• Work instruction
Would you return the listing that follows exactly, leaving its pictures behind?
=-=-=-=-=
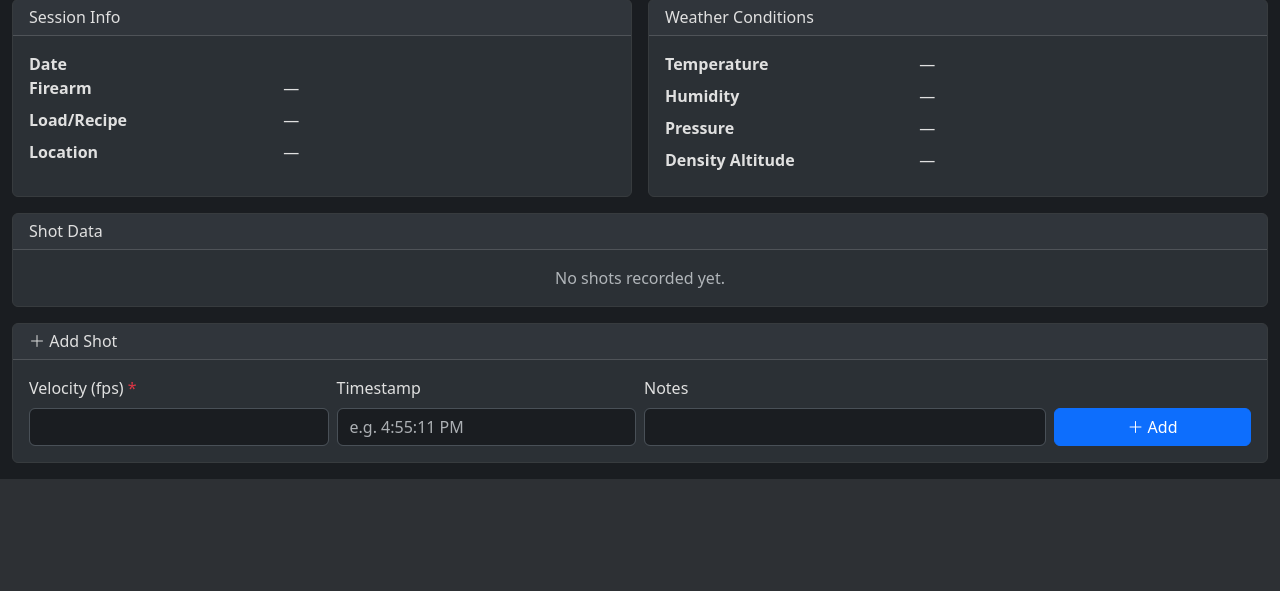
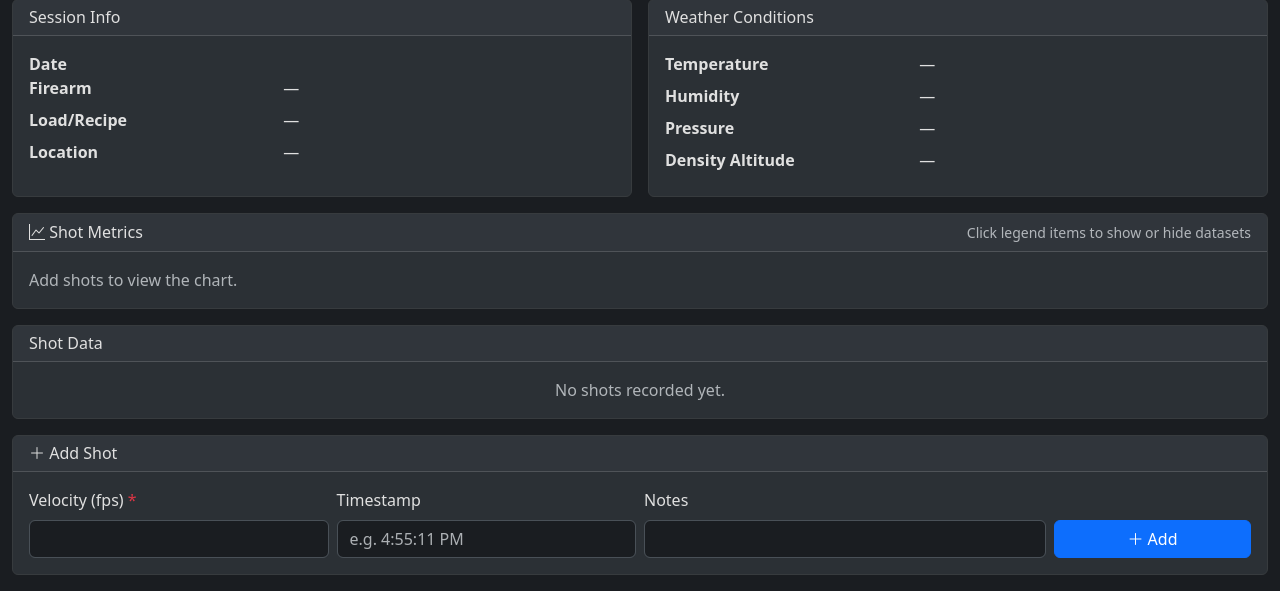
Before and after one commit to clbiggs/reloading, a Flask app: template src/templates/test_sessions/view.html in a window 1280 px wide. Shown: the part 332-923 px from the top of the page. Before the commit the page ends 811 px from the top, so only its background shows below. Run offline with Flask 3, Linux system fonts and the light colour scheme; the template is opened without the code that fills it, so the values that code supplies are empty; parts of the project's set-up code (start-up, migrations or seed data) failed here and were passed over.

Commit message:
Added shot chart to test session details page.

```diff
--- a/src/templates/test_sessions/view.html
+++ b/src/templates/test_sessions/view.html
@@ -1,6 +1,9 @@
 {% extends "base.html" %}
 {% from "macros.html" import delete_button %}
 {% block title %}Test Session Details - Reloading Tracker{% endblock %}
+{% block extra_head %}
+<script src="https://cdn.jsdelivr.net/npm/chart.js@4.4.7/dist/chart.umd.min.js"></script>
+{% endblock %}
 {% block content %}
 <div class="d-flex justify-content-between align-items-center mb-3">
     <h2><i class="bi bi-clipboard-data"></i> Test Session</h2>
@@ -128,6 +131,22 @@
 </div>
 {% endif %}
 
+<div class="card mb-3">
+    <div class="card-header d-flex justify-content-between align-items-center">
+        <h6 class="mb-0"><i class="bi bi-graph-up"></i> Shot Metrics</h6>
+        <span class="text-muted small">Click legend items to show or hide datasets</span>
+    </div>
+    <div class="card-body">
+        {% if session.shots %}
+            <div style="height: 340px;">
+                <canvas id="shotMetricsChart"></canvas>
+            </div>
+        {% else %}
+            <p class="text-muted mb-0">Add shots to view the chart.</p>
+        {% endif %}
+    </div>
+</div>
+
 <!-- Shot Data -->
 <div class="card mb-3">
     <div class="card-header d-flex justify-content-between align-items-center">
@@ -205,3 +224,133 @@
     </div>
 </div>
 {% endblock %}
+
+{% block extra_scripts %}
+{% if session.shots %}
+<script>
+const shotChartLabels = [
+    {% for shot in session.shots %}
+    {{ ('Shot ' ~ shot.shot_number)|tojson }},
+    {% endfor %}
+];
+
+const shotMetricsDatasets = [
+    {
+        label: 'Velocity',
+        data: [{% for shot in session.shots %}{{ shot.velocity if shot.velocity is not none else 'null' }},{% endfor %}],
+        borderColor: '#0d6efd',
+        backgroundColor: 'rgba(13, 110, 253, 0.2)',
+        tension: 0.25,
+        yAxisID: 'y',
+    },
+    {
+        label: 'Average Velocity',
+        data: [{% for shot in session.shots %}{{ session.velocity_avg if session.velocity_avg is not none else 'null' }},{% endfor %}],
+        borderColor: '#6f42c1',
+        backgroundColor: 'rgba(111, 66, 193, 0.15)',
+        borderDash: [6, 6],
+        pointRadius: 0,
+        pointHoverRadius: 0,
+        tension: 0,
+        yAxisID: 'y',
+    },
+    {
+        label: 'Deviation',
+        data: [{% for shot in session.shots %}{{ shot.deviation if shot.deviation is not none else 'null' }},{% endfor %}],
+        borderColor: '#dc3545',
+        backgroundColor: 'rgba(220, 53, 69, 0.2)',
+        tension: 0.25,
+        yAxisID: 'y1',
+    },
+    {
+        label: 'Kinetic Energy',
+        data: [{% for shot in session.shots %}{{ shot.kinetic_energy if shot.kinetic_energy is not none else 'null' }},{% endfor %}],
+        borderColor: '#198754',
+        backgroundColor: 'rgba(25, 135, 84, 0.2)',
+        tension: 0.25,
+        yAxisID: 'y2',
+    },
+    {
+        label: 'Power Factor',
+        data: [{% for shot in session.shots %}{{ shot.power_factor if shot.power_factor is not none else 'null' }},{% endfor %}],
+        borderColor: '#ffc107',
+        backgroundColor: 'rgba(255, 193, 7, 0.2)',
+        tension: 0.25,
+        yAxisID: 'y2',
+    },
+];
+
+const shotChartCanvas = document.getElementById('shotMetricsChart');
+if (shotChartCanvas) {
+    new Chart(shotChartCanvas, {
+        type: 'line',
+        data: {
+            labels: shotChartLabels,
+            datasets: shotMetricsDatasets,
+        },
+        options: {
+            responsive: true,
+            maintainAspectRatio: false,
+            interaction: {
+                mode: 'index',
+                intersect: false,
+            },
+            plugins: {
+                legend: {
+                    display: true,
+                },
+                tooltip: {
+                    callbacks: {
+                        label(context) {
+                            if (context.raw === null) {
+                                return `${context.dataset.label}: —`;
+                            }
+                            return `${context.dataset.label}: ${context.raw}`;
+                        },
+                    },
+                },
+            },
+            scales: {
+                x: {
+                    title: {
+                        display: true,
+                        text: 'Shot Number',
+                    },
+                },
+                y: {
+                    beginAtZero: false,
+                    position: 'left',
+                    title: {
+                        display: true,
+                        text: 'Velocity (fps)',
+                    },
+                },
+                y1: {
+                    beginAtZero: false,
+                    position: 'right',
+                    grid: {
+                        drawOnChartArea: false,
+                    },
+                    title: {
+                        display: true,
+                        text: 'Deviation (fps)',
+                    },
+                },
+                y2: {
+                    beginAtZero: false,
+                    position: 'right',
+                    grid: {
+                        drawOnChartArea: false,
+                    },
+                    title: {
+                        display: true,
+                        text: 'KE / PF',
+                    },
+                },
+            },
+        },
+    });
+}
+</script>
+{% endif %}
+{% endblock %}
```
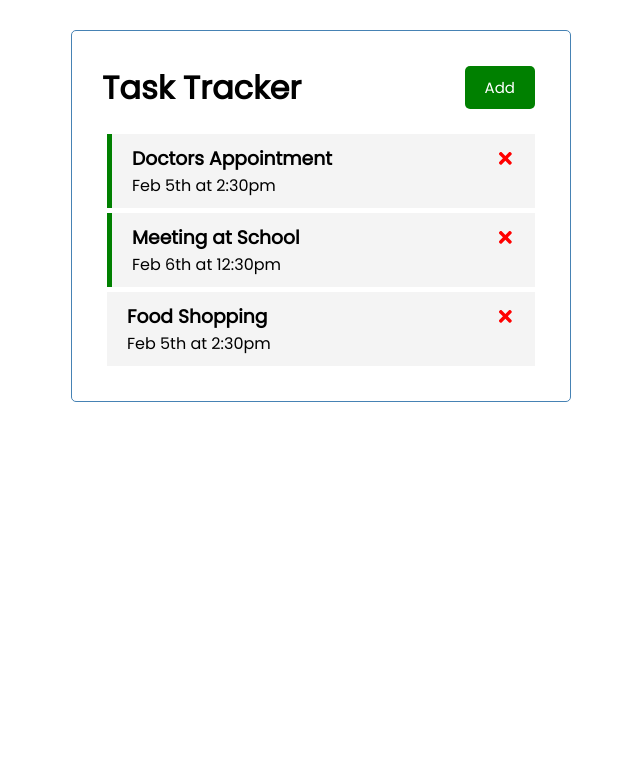
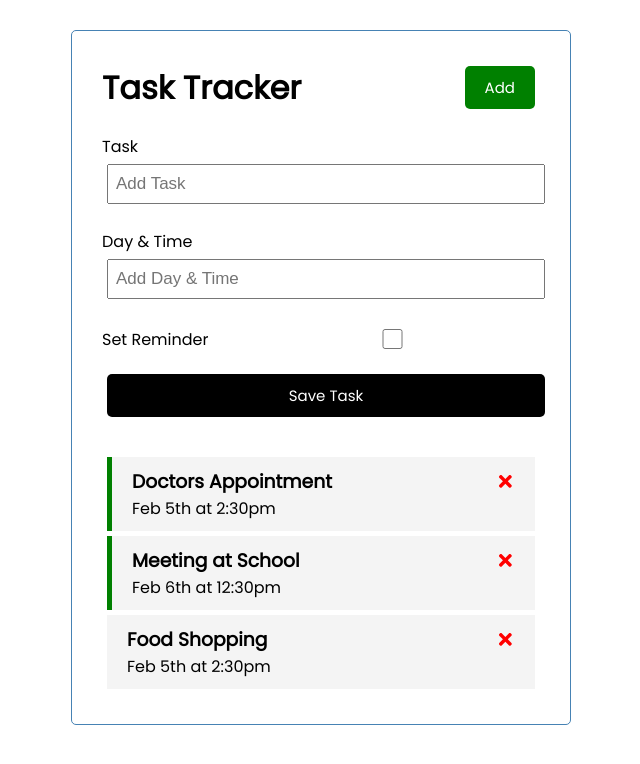
Before and after one commit to imktho/react-task-tracker, a React (Create React App) app: page / in a window 1280 px wide. Shown: the top 764 px of the page, without its empty margins (319-959 px from the left). Built offline with nearby package versions, Linux system fonts and the light colour scheme.

Commit message:
Create add task form

```diff
--- a/src/App.js
+++ b/src/App.js
@@ -1,4 +1,5 @@
 import Header from './components/Header'
+import AddTask from './components/AddTask';
 import Tasks from './components/Tasks';
 import { useState } from 'react'
 
@@ -40,6 +41,7 @@
   return (
     <div className="container">
       <Header />
+      <AddTask/>
       {
         tasks.length <= 0 ?
           'No Tasks'
--- /dev/null
+++ b/src/components/AddTask.js
@@ -0,0 +1,22 @@
+const AddTask = () => {
+    return (
+        <form className='add-form'>
+            <div className='form-control'>
+                <label>Task</label>
+                <input type='text' placeholder='Add Task'/>
+            </div>
+            <div className='form-control'>
+                <label>Day & Time</label>
+                <input type='text' placeholder='Add Day & Time'/>
+            </div>
+            <div className='form-control form-control-check'>
+                <label>Set Reminder</label>
+                <input type='checkbox'/>
+            </div>
+
+            <input type='submit' value='Save Task' className='btn btn-block'/>
+        </form>
+    )
+}
+
+export default AddTask
```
=-=-=-=-=
• Solution to this exercise
Before and after one commit to clbiggs/reloading, a Flask app: template src/templates/test_sessions/view.html in a window 1280 px wide. Shown: the part 332-923 px from the top of the page. Before the commit the page ends 811 px from the top, so only its background shows below. Run offline with Flask 3, Linux system fonts and the light colour scheme; the template is opened without the code that fills it, so the values that code supplies are empty; parts of the project's set-up code (start-up, migrations or seed data) failed here and were passed over.

Commit message:
Added shot chart to test session details page.

```diff
--- a/src/templates/test_sessions/view.html
+++ b/src/templates/test_sessions/view.html
@@ -1,6 +1,9 @@
 {% extends "base.html" %}
 {% from "macros.html" import delete_button %}
 {% block title %}Test Session Details - Reloading Tracker{% endblock %}
+{% block extra_head %}
+<script src="https://cdn.jsdelivr.net/npm/chart.js@4.4.7/dist/chart.umd.min.js"></script>
+{% endblock %}
 {% block content %}
 <div class="d-flex justify-content-between align-items-center mb-3">
     <h2><i class="bi bi-clipboard-data"></i> Test Session</h2>
@@ -128,6 +131,22 @@
 </div>
 {% endif %}
 
+<div class="card mb-3">
+    <div class="card-header d-flex justify-content-between align-items-center">
+        <h6 class="mb-0"><i class="bi bi-graph-up"></i> Shot Metrics</h6>
+        <span class="text-muted small">Click legend items to show or hide datasets</span>
+    </div>
+    <div class="card-body">
+        {% if session.shots %}
+            <div style="height: 340px;">
+                <canvas id="shotMetricsChart"></canvas>
+            </div>
+        {% else %}
+            <p class="text-muted mb-0">Add shots to view the chart.</p>
+        {% endif %}
+    </div>
+</div>
+
 <!-- Shot Data -->
 <div class="card mb-3">
     <div class="card-header d-flex justify-content-between align-items-center">
@@ -205,3 +224,133 @@
     </div>
 </div>
 {% endblock %}
+
+{% block extra_scripts %}
+{% if session.shots %}
+<script>
+const shotChartLabels = [
+    {% for shot in session.shots %}
+    {{ ('Shot ' ~ shot.shot_number)|tojson }},
+    {% endfor %}
+];
+
+const shotMetricsDatasets = [
+    {
+        label: 'Velocity',
+        data: [{% for shot in session.shots %}{{ shot.velocity if shot.velocity is not none else 'null' }},{% endfor %}],
+        borderColor: '#0d6efd',
+        backgroundColor: 'rgba(13, 110, 253, 0.2)',
+        tension: 0.25,
+        yAxisID: 'y',
+    },
+    {
+        label: 'Average Velocity',
+        data: [{% for shot in session.shots %}{{ session.velocity_avg if session.velocity_avg is not none else 'null' }},{% endfor %}],
+        borderColor: '#6f42c1',
+        backgroundColor: 'rgba(111, 66, 193, 0.15)',
+        borderDash: [6, 6],
+        pointRadius: 0,
+        pointHoverRadius: 0,
+        tension: 0,
+        yAxisID: 'y',
+    },
+    {
+        label: 'Deviation',
+        data: [{% for shot in session.shots %}{{ shot.deviation if shot.deviation is not none else 'null' }},{% endfor %}],
+        borderColor: '#dc3545',
+        backgroundColor: 'rgba(220, 53, 69, 0.2)',
+        tension: 0.25,
+        yAxisID: 'y1',
+    },
+    {
+        label: 'Kinetic Energy',
+        data: [{% for shot in session.shots %}{{ shot.kinetic_energy if shot.kinetic_energy is not none else 'null' }},{% endfor %}],
+        borderColor: '#198754',
+        backgroundColor: 'rgba(25, 135, 84, 0.2)',
+        tension: 0.25,
+        yAxisID: 'y2',
+    },
+    {
+        label: 'Power Factor',
+        data: [{% for shot in session.shots %}{{ shot.power_factor if shot.power_factor is not none else 'null' }},{% endfor %}],
+        borderColor: '#ffc107',
+        backgroundColor: 'rgba(255, 193, 7, 0.2)',
+        tension: 0.25,
+        yAxisID: 'y2',
+    },
+];
+
+const shotChartCanvas = document.getElementById('shotMetricsChart');
+if (shotChartCanvas) {
+    new Chart(shotChartCanvas, {
+        type: 'line',
+        data: {
+            labels: shotChartLabels,
+            datasets: shotMetricsDatasets,
+        },
+        options: {
+            responsive: true,
+            maintainAspectRatio: false,
+            interaction: {
+                mode: 'index',
+                intersect: false,
+            },
+            plugins: {
+                legend: {
+                    display: true,
+                },
+                tooltip: {
+                    callbacks: {
+                        label(context) {
+                            if (context.raw === null) {
+                                return `${context.dataset.label}: —`;
+                            }
+                            return `${context.dataset.label}: ${context.raw}`;
+                        },
+                    },
+                },
+            },
+            scales: {
+                x: {
+                    title: {
+                        display: true,
+                        text: 'Shot Number',
+                    },
+                },
+                y: {
+                    beginAtZero: false,
+                    position: 'left',
+                    title: {
+                        display: true,
+                        text: 'Velocity (fps)',
+                    },
+                },
+                y1: {
+                    beginAtZero: false,
+                    position: 'right',
+                    grid: {
+                        drawOnChartArea: false,
+                    },
+                    title: {
+                        display: true,
+                        text: 'Deviation (fps)',
+                    },
+                },
+                y2: {
+                    beginAtZero: false,
+                    position: 'right',
+                    grid: {
+                        drawOnChartArea: false,
+                    },
+                    title: {
+                        display: true,
+                        text: 'KE / PF',
+                    },
+                },
+            },
+        },
+    });
+}
+</script>
+{% endif %}
+{% endblock %}
```
Before and after one commit to imktho/react-task-tracker, a React (Create React App) app: page / in a window 1280 px wide. Shown: the top 764 px of the page, without its empty margins (319-959 px from the left). Built offline with nearby package versions, Linux system fonts and the light colour scheme.

Commit message:
Create add task form

```diff
--- a/src/App.js
+++ b/src/App.js
@@ -1,4 +1,5 @@
 import Header from './components/Header'
+import AddTask from './components/AddTask';
 import Tasks from './components/Tasks';
 import { useState } from 'react'
 
@@ -40,6 +41,7 @@
   return (
     <div className="container">
       <Header />
+      <AddTask/>
       {
         tasks.length <= 0 ?
           'No Tasks'
--- /dev/null
+++ b/src/components/AddTask.js
@@ -0,0 +1,22 @@
+const AddTask = () => {
+    return (
+        <form className='add-form'>
+            <div className='form-control'>
+                <label>Task</label>
+                <input type='text' placeholder='Add Task'/>
+            </div>
+            <div className='form-control'>
+                <label>Day & Time</label>
+                <input type='text' placeholder='Add Day & Time'/>
+            </div>
+            <div className='form-control form-control-check'>
+                <label>Set Reminder</label>
+                <input type='checkbox'/>
+            </div>
+
+            <input type='submit' value='Save Task' className='btn btn-block'/>
+        </form>
+    )
+}
+
+export default AddTask
```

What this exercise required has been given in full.